- Exercise:
Identify, in the records below, every line where the string "blank" appears, and copy each such line.

- Data under study:

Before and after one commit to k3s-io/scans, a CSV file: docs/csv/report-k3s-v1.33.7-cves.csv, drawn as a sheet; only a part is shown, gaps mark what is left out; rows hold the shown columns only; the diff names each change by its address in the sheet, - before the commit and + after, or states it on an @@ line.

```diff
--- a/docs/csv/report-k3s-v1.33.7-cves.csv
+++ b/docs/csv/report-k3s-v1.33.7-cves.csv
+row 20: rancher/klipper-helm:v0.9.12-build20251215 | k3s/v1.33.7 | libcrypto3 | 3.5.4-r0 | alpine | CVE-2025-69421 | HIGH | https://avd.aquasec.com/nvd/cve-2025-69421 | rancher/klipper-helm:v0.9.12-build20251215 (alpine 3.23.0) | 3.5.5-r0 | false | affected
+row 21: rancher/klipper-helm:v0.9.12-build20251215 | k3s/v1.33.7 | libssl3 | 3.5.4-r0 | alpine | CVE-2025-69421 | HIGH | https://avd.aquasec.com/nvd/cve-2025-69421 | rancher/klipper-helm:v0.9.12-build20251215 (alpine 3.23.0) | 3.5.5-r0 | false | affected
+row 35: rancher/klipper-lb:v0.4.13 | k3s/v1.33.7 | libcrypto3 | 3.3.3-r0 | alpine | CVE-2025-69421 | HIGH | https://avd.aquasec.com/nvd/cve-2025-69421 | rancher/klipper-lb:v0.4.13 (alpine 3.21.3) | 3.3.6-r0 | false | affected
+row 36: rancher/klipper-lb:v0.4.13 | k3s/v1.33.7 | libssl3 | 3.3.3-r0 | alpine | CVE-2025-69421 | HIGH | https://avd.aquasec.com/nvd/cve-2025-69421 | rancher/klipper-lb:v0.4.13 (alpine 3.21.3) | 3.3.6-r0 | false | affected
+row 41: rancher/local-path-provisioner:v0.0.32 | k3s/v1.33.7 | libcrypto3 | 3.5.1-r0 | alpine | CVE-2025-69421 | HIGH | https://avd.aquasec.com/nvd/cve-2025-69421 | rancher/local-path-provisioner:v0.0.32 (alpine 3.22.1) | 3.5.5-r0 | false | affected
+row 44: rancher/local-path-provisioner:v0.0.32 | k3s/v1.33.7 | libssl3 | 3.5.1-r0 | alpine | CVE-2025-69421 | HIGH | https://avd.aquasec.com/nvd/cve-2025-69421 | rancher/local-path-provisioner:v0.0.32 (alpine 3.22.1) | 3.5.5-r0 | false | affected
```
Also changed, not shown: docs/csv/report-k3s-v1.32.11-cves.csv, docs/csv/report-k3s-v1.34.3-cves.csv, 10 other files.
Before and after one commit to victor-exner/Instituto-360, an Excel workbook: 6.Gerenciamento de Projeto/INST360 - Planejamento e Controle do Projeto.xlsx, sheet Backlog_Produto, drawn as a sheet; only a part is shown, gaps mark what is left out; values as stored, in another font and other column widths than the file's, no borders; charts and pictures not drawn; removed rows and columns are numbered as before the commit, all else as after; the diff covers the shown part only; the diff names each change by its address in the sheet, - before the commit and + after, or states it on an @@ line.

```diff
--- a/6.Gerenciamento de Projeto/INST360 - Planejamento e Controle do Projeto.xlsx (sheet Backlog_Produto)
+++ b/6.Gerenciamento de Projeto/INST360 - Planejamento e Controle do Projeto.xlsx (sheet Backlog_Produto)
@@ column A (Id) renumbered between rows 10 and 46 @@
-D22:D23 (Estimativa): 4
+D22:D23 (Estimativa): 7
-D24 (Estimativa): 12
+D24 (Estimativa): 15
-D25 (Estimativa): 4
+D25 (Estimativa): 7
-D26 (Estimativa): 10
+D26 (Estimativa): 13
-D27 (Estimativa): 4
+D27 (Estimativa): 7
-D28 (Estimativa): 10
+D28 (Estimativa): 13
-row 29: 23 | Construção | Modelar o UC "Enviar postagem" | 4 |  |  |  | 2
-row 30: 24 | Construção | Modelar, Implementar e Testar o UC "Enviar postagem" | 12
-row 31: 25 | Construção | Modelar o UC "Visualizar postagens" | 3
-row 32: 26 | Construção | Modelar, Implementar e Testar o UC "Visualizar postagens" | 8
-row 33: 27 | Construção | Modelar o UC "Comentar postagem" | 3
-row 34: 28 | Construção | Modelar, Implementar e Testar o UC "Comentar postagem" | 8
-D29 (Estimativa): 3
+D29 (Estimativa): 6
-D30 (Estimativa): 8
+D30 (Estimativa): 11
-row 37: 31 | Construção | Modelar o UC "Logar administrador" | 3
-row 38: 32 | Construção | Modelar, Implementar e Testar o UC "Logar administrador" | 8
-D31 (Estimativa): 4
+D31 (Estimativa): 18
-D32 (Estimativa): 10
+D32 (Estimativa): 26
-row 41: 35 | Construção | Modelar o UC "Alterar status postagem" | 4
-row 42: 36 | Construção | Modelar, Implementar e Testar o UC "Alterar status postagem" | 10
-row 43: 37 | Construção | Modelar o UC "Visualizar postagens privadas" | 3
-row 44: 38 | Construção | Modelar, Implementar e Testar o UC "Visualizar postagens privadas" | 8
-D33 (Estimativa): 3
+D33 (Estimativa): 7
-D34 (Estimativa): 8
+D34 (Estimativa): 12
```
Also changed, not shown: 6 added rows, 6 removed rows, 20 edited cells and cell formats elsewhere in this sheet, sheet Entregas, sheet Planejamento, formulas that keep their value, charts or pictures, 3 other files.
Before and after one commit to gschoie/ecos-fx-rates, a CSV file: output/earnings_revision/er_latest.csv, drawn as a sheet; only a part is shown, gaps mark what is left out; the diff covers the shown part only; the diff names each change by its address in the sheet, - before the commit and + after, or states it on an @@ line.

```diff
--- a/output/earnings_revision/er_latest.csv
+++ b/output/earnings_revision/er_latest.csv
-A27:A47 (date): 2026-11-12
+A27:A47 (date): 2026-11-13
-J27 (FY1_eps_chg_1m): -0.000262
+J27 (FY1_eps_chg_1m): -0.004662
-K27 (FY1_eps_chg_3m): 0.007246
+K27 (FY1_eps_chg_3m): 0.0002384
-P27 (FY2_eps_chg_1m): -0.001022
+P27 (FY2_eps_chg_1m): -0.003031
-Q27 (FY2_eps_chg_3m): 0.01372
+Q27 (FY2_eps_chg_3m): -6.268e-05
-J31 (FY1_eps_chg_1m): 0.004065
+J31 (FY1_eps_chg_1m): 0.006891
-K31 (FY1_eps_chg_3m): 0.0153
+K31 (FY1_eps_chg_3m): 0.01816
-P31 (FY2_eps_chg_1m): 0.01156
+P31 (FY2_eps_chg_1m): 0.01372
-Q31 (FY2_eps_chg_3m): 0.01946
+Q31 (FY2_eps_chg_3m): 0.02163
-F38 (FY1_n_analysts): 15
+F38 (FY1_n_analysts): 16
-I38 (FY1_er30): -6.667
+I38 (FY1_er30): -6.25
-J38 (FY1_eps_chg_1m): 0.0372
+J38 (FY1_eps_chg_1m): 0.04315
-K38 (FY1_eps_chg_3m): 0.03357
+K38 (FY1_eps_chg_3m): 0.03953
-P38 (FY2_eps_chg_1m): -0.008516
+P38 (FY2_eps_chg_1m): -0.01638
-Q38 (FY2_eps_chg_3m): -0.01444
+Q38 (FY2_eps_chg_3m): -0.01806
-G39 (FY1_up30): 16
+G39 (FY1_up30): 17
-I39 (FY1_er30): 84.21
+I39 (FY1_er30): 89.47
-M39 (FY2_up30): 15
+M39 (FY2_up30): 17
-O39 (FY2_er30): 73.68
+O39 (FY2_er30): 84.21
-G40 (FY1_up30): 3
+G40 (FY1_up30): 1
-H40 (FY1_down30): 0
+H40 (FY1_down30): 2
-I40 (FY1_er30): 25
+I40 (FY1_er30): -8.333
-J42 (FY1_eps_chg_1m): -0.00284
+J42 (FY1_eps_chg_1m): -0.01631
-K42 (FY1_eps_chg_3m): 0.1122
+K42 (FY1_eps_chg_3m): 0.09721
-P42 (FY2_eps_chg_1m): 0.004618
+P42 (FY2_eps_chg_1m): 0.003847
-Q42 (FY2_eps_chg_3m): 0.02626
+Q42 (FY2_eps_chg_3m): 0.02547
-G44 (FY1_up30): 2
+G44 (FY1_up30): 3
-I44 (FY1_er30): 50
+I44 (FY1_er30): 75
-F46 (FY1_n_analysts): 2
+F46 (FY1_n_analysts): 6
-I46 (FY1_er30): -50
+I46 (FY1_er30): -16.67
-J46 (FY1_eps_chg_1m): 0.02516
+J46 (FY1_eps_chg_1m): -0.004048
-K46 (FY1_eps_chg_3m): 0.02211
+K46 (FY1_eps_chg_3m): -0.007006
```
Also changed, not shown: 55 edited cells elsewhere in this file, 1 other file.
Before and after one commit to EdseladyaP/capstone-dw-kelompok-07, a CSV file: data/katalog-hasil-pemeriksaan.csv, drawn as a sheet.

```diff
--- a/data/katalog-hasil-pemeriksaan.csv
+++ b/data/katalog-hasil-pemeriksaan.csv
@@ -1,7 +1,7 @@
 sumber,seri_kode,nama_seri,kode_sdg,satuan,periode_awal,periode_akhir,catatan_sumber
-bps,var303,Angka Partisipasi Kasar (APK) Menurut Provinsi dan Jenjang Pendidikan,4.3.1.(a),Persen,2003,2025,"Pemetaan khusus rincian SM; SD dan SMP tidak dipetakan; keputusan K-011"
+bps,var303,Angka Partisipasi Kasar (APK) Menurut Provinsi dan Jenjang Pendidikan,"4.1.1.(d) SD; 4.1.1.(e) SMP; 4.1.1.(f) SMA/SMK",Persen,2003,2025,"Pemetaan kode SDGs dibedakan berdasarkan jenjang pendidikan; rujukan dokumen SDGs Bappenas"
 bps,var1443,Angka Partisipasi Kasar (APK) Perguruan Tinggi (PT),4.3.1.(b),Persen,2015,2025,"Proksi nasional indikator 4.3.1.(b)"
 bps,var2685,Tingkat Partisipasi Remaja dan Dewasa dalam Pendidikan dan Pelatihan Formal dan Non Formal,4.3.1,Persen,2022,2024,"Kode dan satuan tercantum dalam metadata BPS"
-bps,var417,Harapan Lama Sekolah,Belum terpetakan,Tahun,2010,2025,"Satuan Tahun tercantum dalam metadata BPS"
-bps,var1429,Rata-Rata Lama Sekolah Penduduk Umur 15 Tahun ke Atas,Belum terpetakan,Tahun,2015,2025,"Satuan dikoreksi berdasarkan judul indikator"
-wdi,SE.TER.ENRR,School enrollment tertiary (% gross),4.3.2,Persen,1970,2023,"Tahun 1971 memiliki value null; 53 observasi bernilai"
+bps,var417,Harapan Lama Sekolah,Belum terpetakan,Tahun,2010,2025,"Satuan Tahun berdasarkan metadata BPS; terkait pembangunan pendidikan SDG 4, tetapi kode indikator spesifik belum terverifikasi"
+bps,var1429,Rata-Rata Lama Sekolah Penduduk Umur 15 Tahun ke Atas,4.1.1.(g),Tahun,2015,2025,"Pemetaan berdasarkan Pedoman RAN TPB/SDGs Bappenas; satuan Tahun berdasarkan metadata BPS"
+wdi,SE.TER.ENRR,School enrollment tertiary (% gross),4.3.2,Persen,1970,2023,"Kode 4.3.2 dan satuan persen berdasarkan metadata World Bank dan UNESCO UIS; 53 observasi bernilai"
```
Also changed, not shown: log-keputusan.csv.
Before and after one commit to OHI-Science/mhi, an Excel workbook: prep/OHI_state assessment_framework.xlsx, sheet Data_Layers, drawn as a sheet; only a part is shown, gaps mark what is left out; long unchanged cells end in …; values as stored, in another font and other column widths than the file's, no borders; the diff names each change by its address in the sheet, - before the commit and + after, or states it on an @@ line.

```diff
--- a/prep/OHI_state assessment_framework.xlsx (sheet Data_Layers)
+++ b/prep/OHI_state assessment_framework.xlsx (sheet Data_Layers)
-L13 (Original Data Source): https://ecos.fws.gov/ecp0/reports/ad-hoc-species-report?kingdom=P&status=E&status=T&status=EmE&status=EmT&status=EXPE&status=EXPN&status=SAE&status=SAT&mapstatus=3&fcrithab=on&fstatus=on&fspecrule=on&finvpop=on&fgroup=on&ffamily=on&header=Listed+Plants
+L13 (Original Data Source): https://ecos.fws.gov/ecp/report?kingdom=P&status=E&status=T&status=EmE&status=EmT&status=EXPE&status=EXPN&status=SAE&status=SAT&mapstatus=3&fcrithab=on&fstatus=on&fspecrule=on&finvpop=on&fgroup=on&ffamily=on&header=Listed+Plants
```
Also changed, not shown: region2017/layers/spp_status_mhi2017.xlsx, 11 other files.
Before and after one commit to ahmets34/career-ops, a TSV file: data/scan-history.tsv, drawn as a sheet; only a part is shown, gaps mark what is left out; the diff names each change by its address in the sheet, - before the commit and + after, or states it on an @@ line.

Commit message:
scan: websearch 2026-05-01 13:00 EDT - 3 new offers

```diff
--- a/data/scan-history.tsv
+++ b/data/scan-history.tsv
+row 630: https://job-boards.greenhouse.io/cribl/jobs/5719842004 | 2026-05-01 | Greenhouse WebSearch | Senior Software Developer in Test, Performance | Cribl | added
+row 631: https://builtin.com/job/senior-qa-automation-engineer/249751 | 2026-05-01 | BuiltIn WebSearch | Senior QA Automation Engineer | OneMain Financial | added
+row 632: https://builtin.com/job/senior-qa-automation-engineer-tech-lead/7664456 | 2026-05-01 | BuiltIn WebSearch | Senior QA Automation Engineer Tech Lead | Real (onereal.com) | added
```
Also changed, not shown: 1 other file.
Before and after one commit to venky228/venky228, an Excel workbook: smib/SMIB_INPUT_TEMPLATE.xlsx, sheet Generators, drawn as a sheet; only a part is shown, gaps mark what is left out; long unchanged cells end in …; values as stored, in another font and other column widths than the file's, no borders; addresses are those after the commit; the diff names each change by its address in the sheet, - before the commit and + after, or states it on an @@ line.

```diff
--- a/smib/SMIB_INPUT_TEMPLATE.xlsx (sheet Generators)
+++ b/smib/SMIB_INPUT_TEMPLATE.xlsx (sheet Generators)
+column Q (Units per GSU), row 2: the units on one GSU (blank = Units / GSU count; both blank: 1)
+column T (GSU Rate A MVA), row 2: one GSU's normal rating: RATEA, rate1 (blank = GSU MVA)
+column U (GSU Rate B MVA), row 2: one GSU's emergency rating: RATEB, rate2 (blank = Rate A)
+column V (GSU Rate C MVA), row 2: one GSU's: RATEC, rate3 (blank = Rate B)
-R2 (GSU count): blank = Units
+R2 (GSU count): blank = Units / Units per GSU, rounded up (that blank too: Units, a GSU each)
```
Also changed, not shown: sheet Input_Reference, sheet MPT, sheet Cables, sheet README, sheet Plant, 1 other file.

- Output for this exercise:
+column Q (Units per GSU), row 2: the units on one GSU (blank = Units / GSU count; both blank: 1)
+column T (GSU Rate A MVA), row 2: one GSU's normal rating: RATEA, rate1 (blank = GSU MVA)
+column U (GSU Rate B MVA), row 2: one GSU's emergency rating: RATEB, rate2 (blank = Rate A)
+column V (GSU Rate C MVA), row 2: one GSU's: RATEC, rate3 (blank = Rate B)
-R2 (GSU count): blank = Units
+R2 (GSU count): blank = Units / Units per GSU, rounded up (that blank too: Units, a GSU each)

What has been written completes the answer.